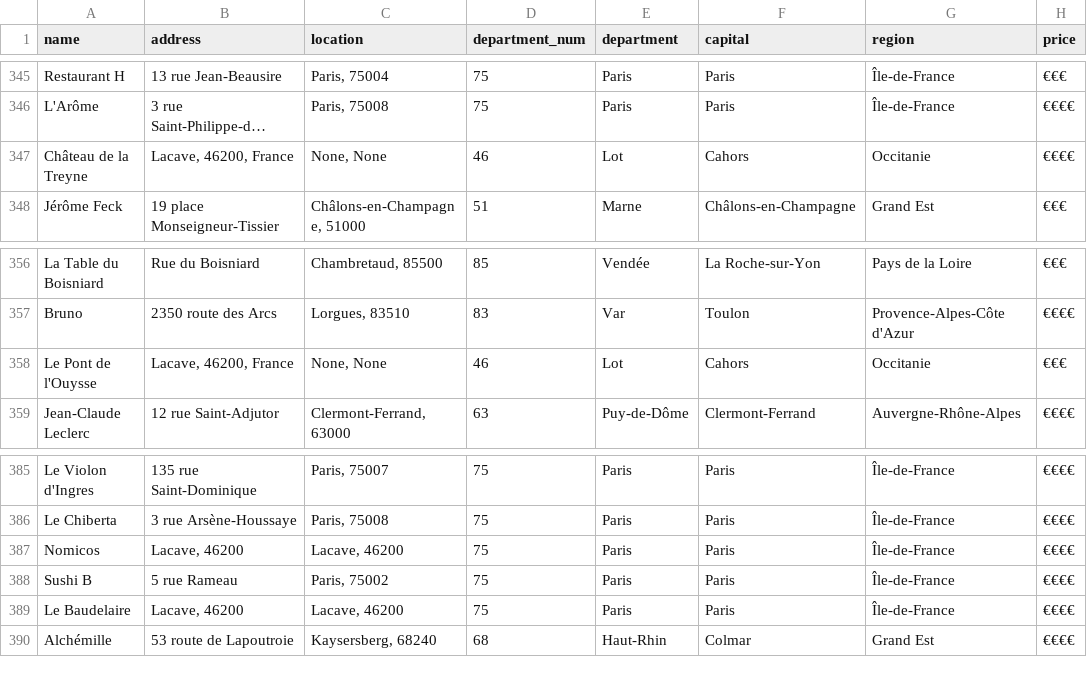
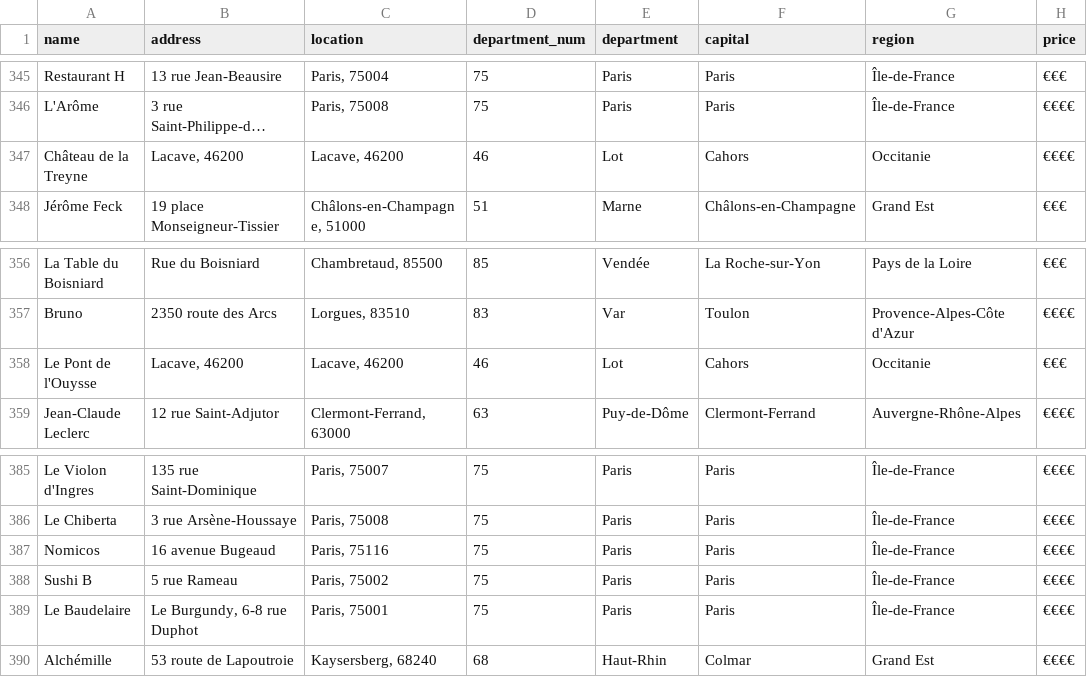
Before and after one commit to pineapple-bois/Michelin_Rated_Restaurants, a CSV file: Years/2024/data/France/all_restaurants.csv, drawn as a sheet; only a part is shown, gaps mark what is left out; long unchanged cells end in …; the diff names each change by its address in the sheet, - before the commit and + after, or states it on an @@ line.

Commit message:
Fixed Location: Lacave 46

```diff
--- a/Years/2024/data/France/all_restaurants.csv
+++ b/Years/2024/data/France/all_restaurants.csv
-B347 (address): Lacave, 46200, France
+B347 (address): Lacave, 46200
-C347 (location): None, None
+C347 (location): Lacave, 46200
-B358 (address): Lacave, 46200, France
+B358 (address): Lacave, 46200
-C358 (location): None, None
+C358 (location): Lacave, 46200
-B387 (address): Lacave, 46200
+B387 (address): 16 avenue Bugeaud
-C387 (location): Lacave, 46200
+C387 (location): Paris, 75116
-B389 (address): Lacave, 46200
+B389 (address): Le Burgundy, 6-8 rue Duphot
-C389 (location): Lacave, 46200
+C389 (location): Paris, 75001
```
Also changed, not shown: 1 other file.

Aim of the exercise :: Keep every word of the records and none of the pictures when you print them again.

Expected output ::
Before and after one commit to pineapple-bois/Michelin_Rated_Restaurants, a CSV file: Years/2024/data/France/all_restaurants.csv, drawn as a sheet; only a part is shown, gaps mark what is left out; long unchanged cells end in …; the diff names each change by its address in the sheet, - before the commit and + after, or states it on an @@ line.

Commit message:
Fixed Location: Lacave 46

```diff
--- a/Years/2024/data/France/all_restaurants.csv
+++ b/Years/2024/data/France/all_restaurants.csv
-B347 (address): Lacave, 46200, France
+B347 (address): Lacave, 46200
-C347 (location): None, None
+C347 (location): Lacave, 46200
-B358 (address): Lacave, 46200, France
+B358 (address): Lacave, 46200
-C358 (location): None, None
+C358 (location): Lacave, 46200
-B387 (address): Lacave, 46200
+B387 (address): 16 avenue Bugeaud
-C387 (location): Lacave, 46200
+C387 (location): Paris, 75116
-B389 (address): Lacave, 46200
+B389 (address): Le Burgundy, 6-8 rue Duphot
-C389 (location): Lacave, 46200
+C389 (location): Paris, 75001
```
Also changed, not shown: 1 other file.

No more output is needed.